(c) Copyright Library Journals LLC, a wholly owned subsidiary of Media Source, Inc. No redistribution permitted.

Publishers Weekly Like baseball great Ted Williams, Travis Coates has his head surgically removed and cryogenically frozen after he dies (of leukemia at age 16). Unlike Williams, Travis is a fictional character, and five years after his death, technological advances allow doctors to attach his head to a donor body that's taller and more muscular than the original. Whaley's second novel (following his Printz-winning Where Things Come Back) is far more concerned with matters of the heart than with how head reattachment surgery would work. Travis awakens to restart where he left off-sophomore year-but everyone he knew has moved on. Best friend Kyle is struggling through college; former girlfriend Cate is engaged to someone else. As only the second cryogenics patient successfully revived, Travis is in uncharted territory; he's "over" high school, but not ready to be anywhere else. Travis's comic determination to turn back the hands of time and win Cate's love is poignant and heartbreaking. His status in limbo will resonate with teens who feel the same frustration at being treated like kids and told to act like adults. Ages 14-up. Agent: Stephen Barr, Writers House. (Apr.) (c) Copyright PWxyz, LLC. All rights reserved.

(c) Copyright PWxyz, LLC. All rights reserved

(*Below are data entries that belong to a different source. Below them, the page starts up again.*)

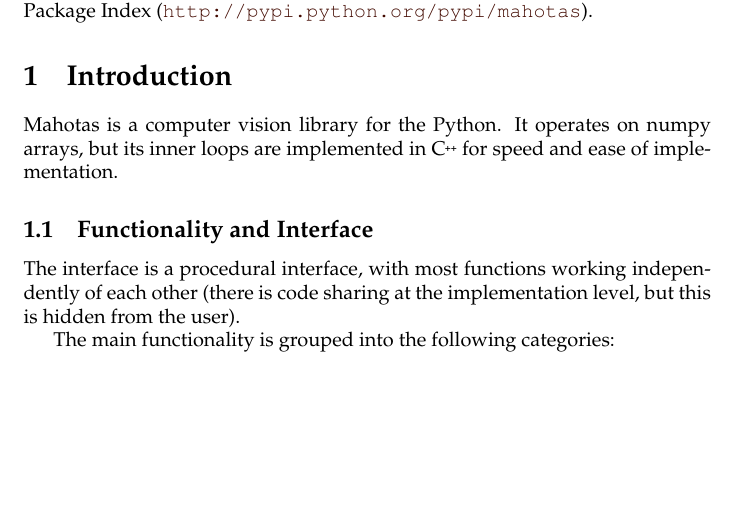
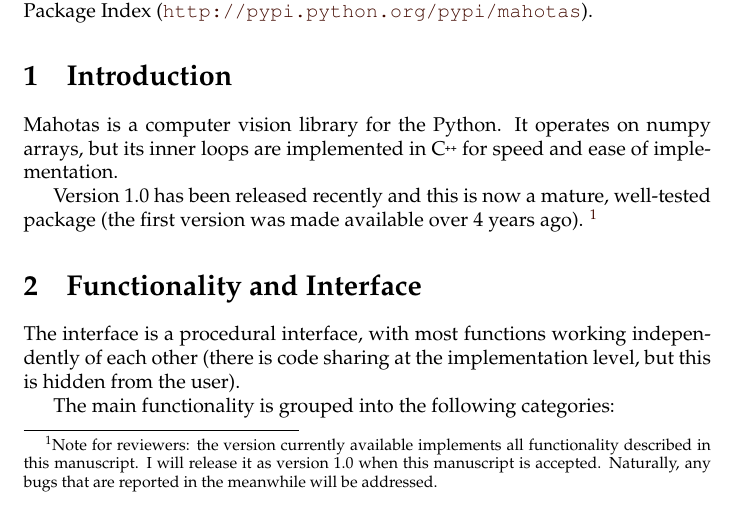
Before and after one commit to luispedro/mahotas-paper, a LaTeX document (paper.tex): part of page 1 of 5, cut so that both start at the same text, the shorter picture padded with empty space. Compiled offline with pdfLaTeX.

Commit message:
MIN A note about version numbers

```diff
--- a/paper.tex
+++ b/paper.tex
@@ -50,7 +50,14 @@
 but its inner loops are implemented in \cpp{} for speed and ease of
 implementation.
 
-\subsection{Functionality and Interface}
+Version 1.0 has been released recently and this is now a mature, well-tested
+package (the first version was made available over 4~years ago). \footnote{Note
+for reviewers: the version currently available implements all functionality
+described in this manuscript. I will release it as version 1.0 when this
+manuscript is accepted. Naturally, any bugs that are reported in the
+meanwhile will be addressed.}
+
+\section{Functionality and Interface}
 
 The interface is a procedural interface, with most functions working
 independently of each other (there is code sharing at the implementation
```
Also changed, not shown: paper.tex (2 more changed lines).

Book list *Starred Review* Travis Coates has lost his head literally. As he dies from acute lymphoblastic leukemia, his head is surgically removed and cryogenically frozen. Five years pass, and, thanks to advances in medical science, it becomes possible to reanimate his head and attach it to a donor body. Travis Coates is alive again, but while his family and friends are all 5 years older, Travis hasn't aged he is still 16 and a sophomore in high school. Awkward? Difficult? Puzzling? You bet. In the past, the two people he could have talked to about this were his best friend, Kyle, and his girlfriend, Cate. But now they're part of the problem. Kyle, who came out to Travis on his deathbed, has gone back into the closet, and Cate is engaged to be married. Stubbornly, Travis vows to reverse these developments by coaxing Kyle out of the closet and persuading Cate to fall in love with him again. How this plays out is the substance of this wonderfully original, character-driven second novel. Whaley has written a tour de force of imagination and empathy, creating a boy for whom past, present, and future come together in an implied invitation to readers to wonder about the very nature of being. A sui generis novel of ideas, Noggin demands much of its readers, but it offers them equally rich rewards. HIGH-DEMAND BACKSTORY: Whaley's sleeper debut, Where Things Come Back (2011), won both the Michael L. Printz Award and the William C. Morris Award, so readers will be eagerly awaiting this second effort.--Cart, Michael Copyright 2010 Booklist

From Booklist, Copyright © American Library Association. Used with permission.

201 Main Street  |  P. O. Box 183  |  Joice, IA 50446-0183  |  Phone: 641-588-3330
Powered by: YouSeeMore © The Library Corporation (TLC)